(Your instructions) Exactly reproduce each entry, leaving out nothing.

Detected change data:

[Start of Attachment]

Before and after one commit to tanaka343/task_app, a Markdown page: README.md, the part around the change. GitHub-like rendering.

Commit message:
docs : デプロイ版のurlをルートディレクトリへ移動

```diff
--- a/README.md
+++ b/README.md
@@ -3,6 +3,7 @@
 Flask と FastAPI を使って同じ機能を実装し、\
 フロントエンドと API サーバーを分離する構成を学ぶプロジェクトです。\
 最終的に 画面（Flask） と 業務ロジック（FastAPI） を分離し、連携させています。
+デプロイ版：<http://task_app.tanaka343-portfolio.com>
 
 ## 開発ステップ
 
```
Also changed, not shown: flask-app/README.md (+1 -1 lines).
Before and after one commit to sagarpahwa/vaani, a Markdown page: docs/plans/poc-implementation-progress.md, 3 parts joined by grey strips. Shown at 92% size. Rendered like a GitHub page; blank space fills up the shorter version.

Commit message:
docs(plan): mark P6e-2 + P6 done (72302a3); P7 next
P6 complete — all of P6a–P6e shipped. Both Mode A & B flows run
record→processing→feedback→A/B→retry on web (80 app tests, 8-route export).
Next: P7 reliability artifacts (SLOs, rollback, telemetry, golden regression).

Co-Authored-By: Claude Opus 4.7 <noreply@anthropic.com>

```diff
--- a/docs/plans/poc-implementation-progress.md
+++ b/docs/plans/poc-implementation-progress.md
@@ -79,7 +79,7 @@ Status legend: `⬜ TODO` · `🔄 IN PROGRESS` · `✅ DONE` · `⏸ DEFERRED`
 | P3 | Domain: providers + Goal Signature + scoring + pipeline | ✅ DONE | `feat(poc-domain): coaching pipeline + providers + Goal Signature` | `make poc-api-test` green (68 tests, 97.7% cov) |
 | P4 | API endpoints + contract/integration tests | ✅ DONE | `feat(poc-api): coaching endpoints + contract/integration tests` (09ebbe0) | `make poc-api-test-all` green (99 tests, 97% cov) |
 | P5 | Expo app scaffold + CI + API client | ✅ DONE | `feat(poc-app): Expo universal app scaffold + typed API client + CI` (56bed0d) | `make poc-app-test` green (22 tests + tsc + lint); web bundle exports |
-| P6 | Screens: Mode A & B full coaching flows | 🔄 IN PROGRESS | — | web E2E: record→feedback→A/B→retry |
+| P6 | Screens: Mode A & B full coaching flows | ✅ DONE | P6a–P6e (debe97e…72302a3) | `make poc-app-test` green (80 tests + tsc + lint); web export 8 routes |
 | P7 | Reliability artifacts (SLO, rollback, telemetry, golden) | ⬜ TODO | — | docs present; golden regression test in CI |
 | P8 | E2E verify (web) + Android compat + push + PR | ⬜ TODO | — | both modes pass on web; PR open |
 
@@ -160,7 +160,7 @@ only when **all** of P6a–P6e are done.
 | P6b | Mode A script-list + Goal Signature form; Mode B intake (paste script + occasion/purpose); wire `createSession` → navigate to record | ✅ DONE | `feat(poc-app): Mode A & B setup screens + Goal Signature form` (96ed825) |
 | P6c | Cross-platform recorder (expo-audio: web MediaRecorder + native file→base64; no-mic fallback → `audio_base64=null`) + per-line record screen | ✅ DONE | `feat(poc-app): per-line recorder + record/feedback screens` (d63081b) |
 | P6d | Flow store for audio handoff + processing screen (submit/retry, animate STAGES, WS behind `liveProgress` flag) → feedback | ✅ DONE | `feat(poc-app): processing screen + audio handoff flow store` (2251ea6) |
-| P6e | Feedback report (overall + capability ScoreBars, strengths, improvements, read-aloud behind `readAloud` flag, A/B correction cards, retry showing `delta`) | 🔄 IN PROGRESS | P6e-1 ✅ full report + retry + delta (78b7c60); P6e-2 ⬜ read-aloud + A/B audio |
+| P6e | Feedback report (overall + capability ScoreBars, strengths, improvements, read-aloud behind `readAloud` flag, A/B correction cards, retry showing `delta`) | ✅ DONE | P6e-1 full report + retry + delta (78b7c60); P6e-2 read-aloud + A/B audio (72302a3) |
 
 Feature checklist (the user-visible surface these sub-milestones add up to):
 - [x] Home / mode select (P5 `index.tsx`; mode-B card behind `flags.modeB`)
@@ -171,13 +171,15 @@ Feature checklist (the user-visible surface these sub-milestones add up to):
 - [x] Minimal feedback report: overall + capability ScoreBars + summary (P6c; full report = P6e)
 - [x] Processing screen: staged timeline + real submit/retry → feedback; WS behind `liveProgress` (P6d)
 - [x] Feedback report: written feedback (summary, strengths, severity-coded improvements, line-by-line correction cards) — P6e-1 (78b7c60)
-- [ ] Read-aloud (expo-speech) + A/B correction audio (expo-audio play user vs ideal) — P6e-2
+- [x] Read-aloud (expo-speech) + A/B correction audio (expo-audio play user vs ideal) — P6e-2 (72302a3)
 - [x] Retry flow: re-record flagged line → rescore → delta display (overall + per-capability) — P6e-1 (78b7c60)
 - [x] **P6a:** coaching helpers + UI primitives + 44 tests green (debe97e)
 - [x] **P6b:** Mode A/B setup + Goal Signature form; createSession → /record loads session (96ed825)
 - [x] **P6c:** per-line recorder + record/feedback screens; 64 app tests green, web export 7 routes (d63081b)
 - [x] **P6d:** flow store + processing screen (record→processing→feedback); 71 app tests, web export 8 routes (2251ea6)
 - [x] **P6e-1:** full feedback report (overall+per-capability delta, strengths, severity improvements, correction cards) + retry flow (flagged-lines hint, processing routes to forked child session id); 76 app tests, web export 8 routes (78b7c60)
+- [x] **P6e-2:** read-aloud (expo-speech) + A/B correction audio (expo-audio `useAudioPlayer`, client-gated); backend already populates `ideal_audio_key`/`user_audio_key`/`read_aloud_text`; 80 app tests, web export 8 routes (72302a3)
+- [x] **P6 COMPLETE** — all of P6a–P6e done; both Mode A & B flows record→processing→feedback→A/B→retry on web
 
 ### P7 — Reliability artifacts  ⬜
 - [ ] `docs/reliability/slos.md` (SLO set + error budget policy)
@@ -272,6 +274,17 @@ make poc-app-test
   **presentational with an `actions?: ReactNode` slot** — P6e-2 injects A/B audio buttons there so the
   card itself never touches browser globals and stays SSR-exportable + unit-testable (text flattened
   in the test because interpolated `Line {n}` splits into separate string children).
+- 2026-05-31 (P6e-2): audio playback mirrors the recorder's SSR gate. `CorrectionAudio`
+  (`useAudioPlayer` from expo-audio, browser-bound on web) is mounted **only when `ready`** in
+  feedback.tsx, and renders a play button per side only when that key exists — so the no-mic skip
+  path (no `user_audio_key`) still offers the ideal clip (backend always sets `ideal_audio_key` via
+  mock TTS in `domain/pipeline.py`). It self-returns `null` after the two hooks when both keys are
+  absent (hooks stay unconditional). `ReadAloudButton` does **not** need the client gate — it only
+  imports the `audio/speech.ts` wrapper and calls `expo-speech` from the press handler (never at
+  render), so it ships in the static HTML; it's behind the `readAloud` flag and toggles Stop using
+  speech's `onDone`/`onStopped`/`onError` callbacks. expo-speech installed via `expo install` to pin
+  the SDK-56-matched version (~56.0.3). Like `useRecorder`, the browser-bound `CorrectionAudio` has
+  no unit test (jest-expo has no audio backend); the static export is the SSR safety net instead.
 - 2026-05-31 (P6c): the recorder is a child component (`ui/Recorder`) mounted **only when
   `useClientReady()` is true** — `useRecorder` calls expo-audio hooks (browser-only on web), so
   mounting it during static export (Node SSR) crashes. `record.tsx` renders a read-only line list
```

[End of Attachment]

(Solution to this task)
Before and after one commit to tanaka343/task_app, a Markdown page: README.md, the part around the change. GitHub-like rendering.

Commit message:
docs : デプロイ版のurlをルートディレクトリへ移動

```diff
--- a/README.md
+++ b/README.md
@@ -3,6 +3,7 @@
 Flask と FastAPI を使って同じ機能を実装し、\
 フロントエンドと API サーバーを分離する構成を学ぶプロジェクトです。\
 最終的に 画面（Flask） と 業務ロジック（FastAPI） を分離し、連携させています。
+デプロイ版：<http://task_app.tanaka343-portfolio.com>
 
 ## 開発ステップ
 
```
Also changed, not shown: flask-app/README.md (+1 -1 lines).
Before and after one commit to sagarpahwa/vaani, a Markdown page: docs/plans/poc-implementation-progress.md, 3 parts joined by grey strips. Shown at 92% size. Rendered like a GitHub page; blank space fills up the shorter version.

Commit message:
docs(plan): mark P6e-2 + P6 done (72302a3); P7 next
P6 complete — all of P6a–P6e shipped. Both Mode A & B flows run
record→processing→feedback→A/B→retry on web (80 app tests, 8-route export).
Next: P7 reliability artifacts (SLOs, rollback, telemetry, golden regression).

Co-Authored-By: Claude Opus 4.7 <noreply@anthropic.com>

```diff
--- a/docs/plans/poc-implementation-progress.md
+++ b/docs/plans/poc-implementation-progress.md
@@ -79,7 +79,7 @@ Status legend: `⬜ TODO` · `🔄 IN PROGRESS` · `✅ DONE` · `⏸ DEFERRED`
 | P3 | Domain: providers + Goal Signature + scoring + pipeline | ✅ DONE | `feat(poc-domain): coaching pipeline + providers + Goal Signature` | `make poc-api-test` green (68 tests, 97.7% cov) |
 | P4 | API endpoints + contract/integration tests | ✅ DONE | `feat(poc-api): coaching endpoints + contract/integration tests` (09ebbe0) | `make poc-api-test-all` green (99 tests, 97% cov) |
 | P5 | Expo app scaffold + CI + API client | ✅ DONE | `feat(poc-app): Expo universal app scaffold + typed API client + CI` (56bed0d) | `make poc-app-test` green (22 tests + tsc + lint); web bundle exports |
-| P6 | Screens: Mode A & B full coaching flows | 🔄 IN PROGRESS | — | web E2E: record→feedback→A/B→retry |
+| P6 | Screens: Mode A & B full coaching flows | ✅ DONE | P6a–P6e (debe97e…72302a3) | `make poc-app-test` green (80 tests + tsc + lint); web export 8 routes |
 | P7 | Reliability artifacts (SLO, rollback, telemetry, golden) | ⬜ TODO | — | docs present; golden regression test in CI |
 | P8 | E2E verify (web) + Android compat + push + PR | ⬜ TODO | — | both modes pass on web; PR open |
 
@@ -160,7 +160,7 @@ only when **all** of P6a–P6e are done.
 | P6b | Mode A script-list + Goal Signature form; Mode B intake (paste script + occasion/purpose); wire `createSession` → navigate to record | ✅ DONE | `feat(poc-app): Mode A & B setup screens + Goal Signature form` (96ed825) |
 | P6c | Cross-platform recorder (expo-audio: web MediaRecorder + native file→base64; no-mic fallback → `audio_base64=null`) + per-line record screen | ✅ DONE | `feat(poc-app): per-line recorder + record/feedback screens` (d63081b) |
 | P6d | Flow store for audio handoff + processing screen (submit/retry, animate STAGES, WS behind `liveProgress` flag) → feedback | ✅ DONE | `feat(poc-app): processing screen + audio handoff flow store` (2251ea6) |
-| P6e | Feedback report (overall + capability ScoreBars, strengths, improvements, read-aloud behind `readAloud` flag, A/B correction cards, retry showing `delta`) | 🔄 IN PROGRESS | P6e-1 ✅ full report + retry + delta (78b7c60); P6e-2 ⬜ read-aloud + A/B audio |
+| P6e | Feedback report (overall + capability ScoreBars, strengths, improvements, read-aloud behind `readAloud` flag, A/B correction cards, retry showing `delta`) | ✅ DONE | P6e-1 full report + retry + delta (78b7c60); P6e-2 read-aloud + A/B audio (72302a3) |
 
 Feature checklist (the user-visible surface these sub-milestones add up to):
 - [x] Home / mode select (P5 `index.tsx`; mode-B card behind `flags.modeB`)
@@ -171,13 +171,15 @@ Feature checklist (the user-visible surface these sub-milestones add up to):
 - [x] Minimal feedback report: overall + capability ScoreBars + summary (P6c; full report = P6e)
 - [x] Processing screen: staged timeline + real submit/retry → feedback; WS behind `liveProgress` (P6d)
 - [x] Feedback report: written feedback (summary, strengths, severity-coded improvements, line-by-line correction cards) — P6e-1 (78b7c60)
-- [ ] Read-aloud (expo-speech) + A/B correction audio (expo-audio play user vs ideal) — P6e-2
+- [x] Read-aloud (expo-speech) + A/B correction audio (expo-audio play user vs ideal) — P6e-2 (72302a3)
 - [x] Retry flow: re-record flagged line → rescore → delta display (overall + per-capability) — P6e-1 (78b7c60)
 - [x] **P6a:** coaching helpers + UI primitives + 44 tests green (debe97e)
 - [x] **P6b:** Mode A/B setup + Goal Signature form; createSession → /record loads session (96ed825)
 - [x] **P6c:** per-line recorder + record/feedback screens; 64 app tests green, web export 7 routes (d63081b)
 - [x] **P6d:** flow store + processing screen (record→processing→feedback); 71 app tests, web export 8 routes (2251ea6)
 - [x] **P6e-1:** full feedback report (overall+per-capability delta, strengths, severity improvements, correction cards) + retry flow (flagged-lines hint, processing routes to forked child session id); 76 app tests, web export 8 routes (78b7c60)
+- [x] **P6e-2:** read-aloud (expo-speech) + A/B correction audio (expo-audio `useAudioPlayer`, client-gated); backend already populates `ideal_audio_key`/`user_audio_key`/`read_aloud_text`; 80 app tests, web export 8 routes (72302a3)
+- [x] **P6 COMPLETE** — all of P6a–P6e done; both Mode A & B flows record→processing→feedback→A/B→retry on web
 
 ### P7 — Reliability artifacts  ⬜
 - [ ] `docs/reliability/slos.md` (SLO set + error budget policy)
@@ -272,6 +274,17 @@ make poc-app-test
   **presentational with an `actions?: ReactNode` slot** — P6e-2 injects A/B audio buttons there so the
   card itself never touches browser globals and stays SSR-exportable + unit-testable (text flattened
   in the test because interpolated `Line {n}` splits into separate string children).
+- 2026-05-31 (P6e-2): audio playback mirrors the recorder's SSR gate. `CorrectionAudio`
+  (`useAudioPlayer` from expo-audio, browser-bound on web) is mounted **only when `ready`** in
+  feedback.tsx, and renders a play button per side only when that key exists — so the no-mic skip
+  path (no `user_audio_key`) still offers the ideal clip (backend always sets `ideal_audio_key` via
+  mock TTS in `domain/pipeline.py`). It self-returns `null` after the two hooks when both keys are
+  absent (hooks stay unconditional). `ReadAloudButton` does **not** need the client gate — it only
+  imports the `audio/speech.ts` wrapper and calls `expo-speech` from the press handler (never at
+  render), so it ships in the static HTML; it's behind the `readAloud` flag and toggles Stop using
+  speech's `onDone`/`onStopped`/`onError` callbacks. expo-speech installed via `expo install` to pin
+  the SDK-56-matched version (~56.0.3). Like `useRecorder`, the browser-bound `CorrectionAudio` has
+  no unit test (jest-expo has no audio backend); the static export is the SSR safety net instead.
 - 2026-05-31 (P6c): the recorder is a child component (`ui/Recorder`) mounted **only when
   `useClientReady()` is true** — `useRecorder` calls expo-audio hooks (browser-only on web), so
   mounting it during static export (Node SSR) crashes. `record.tsx` renders a read-only line list
```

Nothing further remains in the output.